(Stored data)

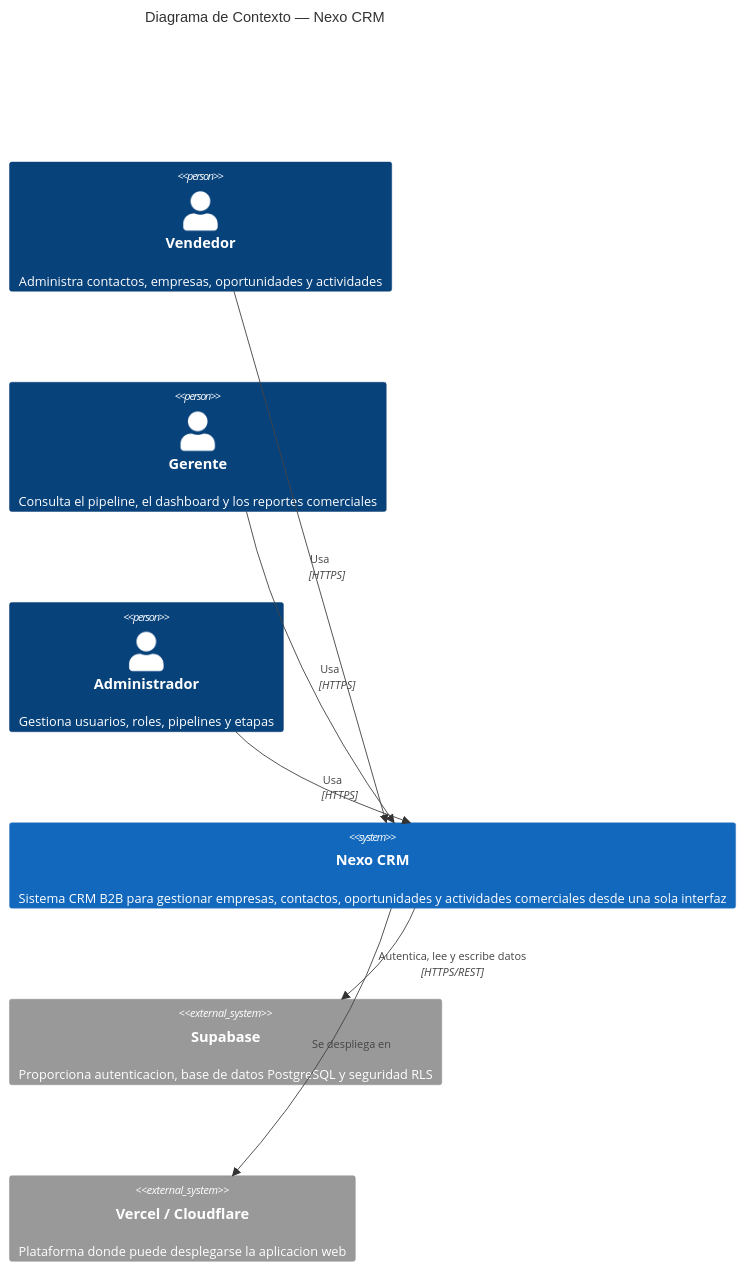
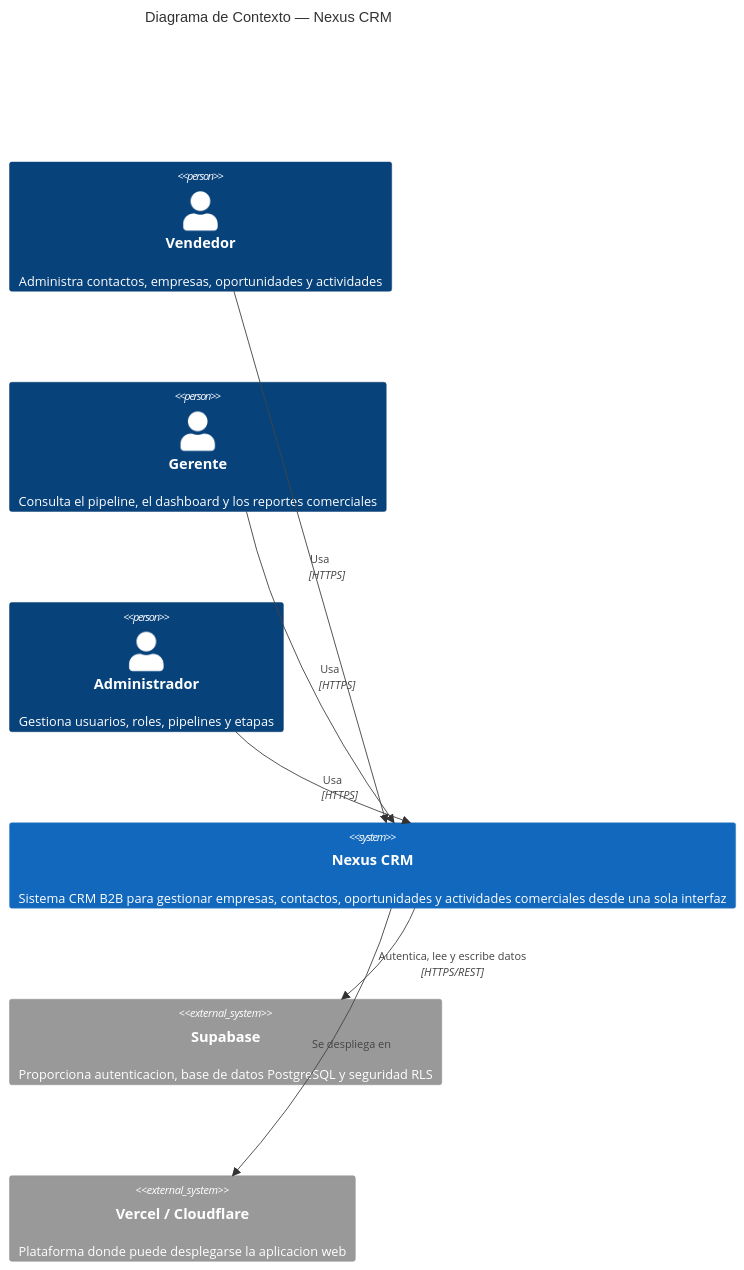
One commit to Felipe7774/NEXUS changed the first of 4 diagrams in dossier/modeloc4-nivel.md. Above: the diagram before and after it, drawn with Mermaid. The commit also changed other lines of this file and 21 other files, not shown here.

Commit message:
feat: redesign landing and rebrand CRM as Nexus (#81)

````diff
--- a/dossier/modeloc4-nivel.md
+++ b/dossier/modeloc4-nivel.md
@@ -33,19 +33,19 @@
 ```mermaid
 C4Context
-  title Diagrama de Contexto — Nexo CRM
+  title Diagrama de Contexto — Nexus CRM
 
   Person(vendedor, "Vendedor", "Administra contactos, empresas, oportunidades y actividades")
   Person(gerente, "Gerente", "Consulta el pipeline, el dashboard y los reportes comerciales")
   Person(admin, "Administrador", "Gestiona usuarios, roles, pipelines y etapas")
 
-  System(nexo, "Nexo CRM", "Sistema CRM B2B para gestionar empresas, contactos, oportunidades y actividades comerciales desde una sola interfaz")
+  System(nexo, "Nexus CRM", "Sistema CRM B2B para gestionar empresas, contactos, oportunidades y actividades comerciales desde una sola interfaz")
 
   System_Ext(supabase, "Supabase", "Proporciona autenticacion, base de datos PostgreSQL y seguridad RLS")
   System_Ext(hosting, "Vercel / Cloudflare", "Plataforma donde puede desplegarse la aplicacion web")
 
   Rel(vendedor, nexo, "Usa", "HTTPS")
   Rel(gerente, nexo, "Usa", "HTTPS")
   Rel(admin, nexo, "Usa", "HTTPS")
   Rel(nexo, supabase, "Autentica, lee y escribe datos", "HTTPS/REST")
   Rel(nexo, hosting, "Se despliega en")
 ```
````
==
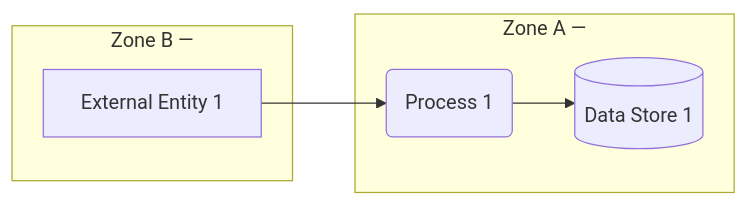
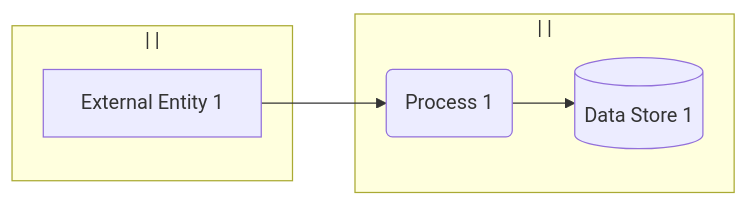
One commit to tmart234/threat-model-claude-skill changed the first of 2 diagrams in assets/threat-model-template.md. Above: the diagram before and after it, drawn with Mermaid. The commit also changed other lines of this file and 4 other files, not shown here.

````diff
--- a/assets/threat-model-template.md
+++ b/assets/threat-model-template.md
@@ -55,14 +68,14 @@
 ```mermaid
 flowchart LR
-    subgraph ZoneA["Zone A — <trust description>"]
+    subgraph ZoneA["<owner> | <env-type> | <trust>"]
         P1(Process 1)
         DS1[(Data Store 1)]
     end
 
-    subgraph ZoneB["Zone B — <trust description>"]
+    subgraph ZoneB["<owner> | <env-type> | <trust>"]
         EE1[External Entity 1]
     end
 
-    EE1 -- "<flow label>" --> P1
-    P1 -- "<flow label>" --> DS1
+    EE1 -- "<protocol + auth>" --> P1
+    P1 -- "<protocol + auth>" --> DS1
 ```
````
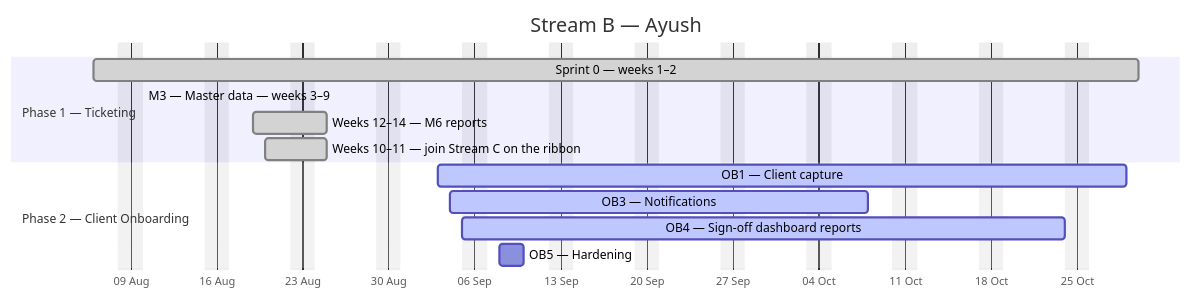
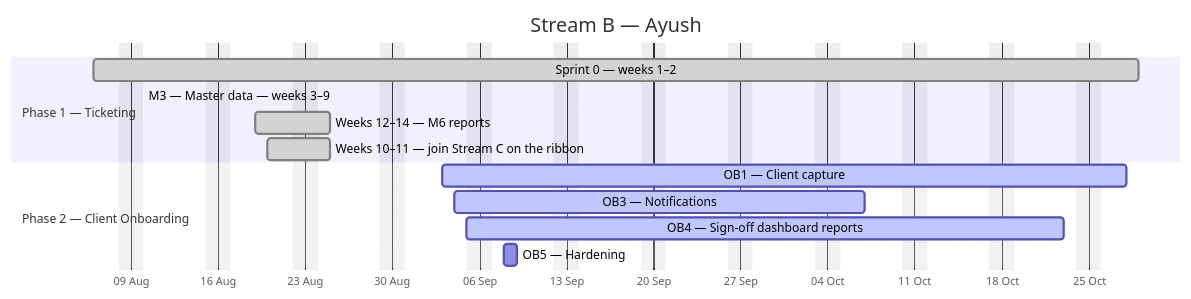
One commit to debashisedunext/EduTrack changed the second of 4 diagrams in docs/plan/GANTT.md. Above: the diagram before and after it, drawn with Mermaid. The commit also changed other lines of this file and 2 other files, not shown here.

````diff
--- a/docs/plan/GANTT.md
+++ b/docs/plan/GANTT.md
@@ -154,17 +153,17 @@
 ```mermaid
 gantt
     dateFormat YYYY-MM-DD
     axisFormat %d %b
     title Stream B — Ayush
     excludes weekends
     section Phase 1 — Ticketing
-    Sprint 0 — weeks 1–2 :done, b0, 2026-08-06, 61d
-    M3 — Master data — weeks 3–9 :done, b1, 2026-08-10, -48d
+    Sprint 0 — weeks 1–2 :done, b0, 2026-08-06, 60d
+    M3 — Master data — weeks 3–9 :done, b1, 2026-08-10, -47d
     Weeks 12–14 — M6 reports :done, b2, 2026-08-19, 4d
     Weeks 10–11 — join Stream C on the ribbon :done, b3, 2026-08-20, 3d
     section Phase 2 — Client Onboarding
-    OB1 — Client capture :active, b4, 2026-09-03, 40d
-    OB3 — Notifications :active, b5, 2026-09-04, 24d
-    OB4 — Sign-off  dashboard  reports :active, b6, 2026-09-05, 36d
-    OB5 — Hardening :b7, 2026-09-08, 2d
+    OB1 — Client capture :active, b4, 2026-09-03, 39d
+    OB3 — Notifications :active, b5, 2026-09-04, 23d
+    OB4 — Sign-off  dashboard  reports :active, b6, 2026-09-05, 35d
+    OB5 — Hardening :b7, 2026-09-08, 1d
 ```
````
---
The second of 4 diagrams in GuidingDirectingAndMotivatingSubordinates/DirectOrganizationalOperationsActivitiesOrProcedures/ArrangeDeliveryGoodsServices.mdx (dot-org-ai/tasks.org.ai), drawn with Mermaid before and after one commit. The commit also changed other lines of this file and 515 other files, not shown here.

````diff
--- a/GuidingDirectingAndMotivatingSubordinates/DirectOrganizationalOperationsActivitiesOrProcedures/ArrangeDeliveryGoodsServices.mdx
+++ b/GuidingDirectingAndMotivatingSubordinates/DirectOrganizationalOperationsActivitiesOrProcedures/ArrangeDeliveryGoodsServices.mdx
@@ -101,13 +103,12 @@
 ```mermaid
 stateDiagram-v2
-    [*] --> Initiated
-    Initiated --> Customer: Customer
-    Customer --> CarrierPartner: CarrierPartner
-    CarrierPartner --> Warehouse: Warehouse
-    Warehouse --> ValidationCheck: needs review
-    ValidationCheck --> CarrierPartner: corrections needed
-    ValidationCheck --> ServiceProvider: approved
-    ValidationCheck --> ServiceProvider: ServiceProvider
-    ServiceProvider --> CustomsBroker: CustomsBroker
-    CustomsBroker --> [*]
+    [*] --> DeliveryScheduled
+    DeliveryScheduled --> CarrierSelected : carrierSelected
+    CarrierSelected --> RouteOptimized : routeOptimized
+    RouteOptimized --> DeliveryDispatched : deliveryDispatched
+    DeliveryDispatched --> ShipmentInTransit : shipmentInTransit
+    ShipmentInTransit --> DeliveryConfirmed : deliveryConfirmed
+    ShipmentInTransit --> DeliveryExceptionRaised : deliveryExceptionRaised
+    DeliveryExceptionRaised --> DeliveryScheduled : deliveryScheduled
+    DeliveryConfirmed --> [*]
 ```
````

* _BRIEF_: Write out exactly the lines above from the line with "b0, 2026-08-06, 60d" through the line with "b6, 2026-09-05, 36d", both of them included, and leave out all other lines.

* _OUTPUT OF THE EXERCISE_:
+    Sprint 0 — weeks 1–2 :done, b0, 2026-08-06, 60d
+    M3 — Master data — weeks 3–9 :done, b1, 2026-08-10, -47d
     Weeks 12–14 — M6 reports :done, b2, 2026-08-19, 4d
     Weeks 10–11 — join Stream C on the ribbon :done, b3, 2026-08-20, 3d
     section Phase 2 — Client Onboarding
-    OB1 — Client capture :active, b4, 2026-09-03, 40d
-    OB3 — Notifications :active, b5, 2026-09-04, 24d
-    OB4 — Sign-off  dashboard  reports :active, b6, 2026-09-05, 36d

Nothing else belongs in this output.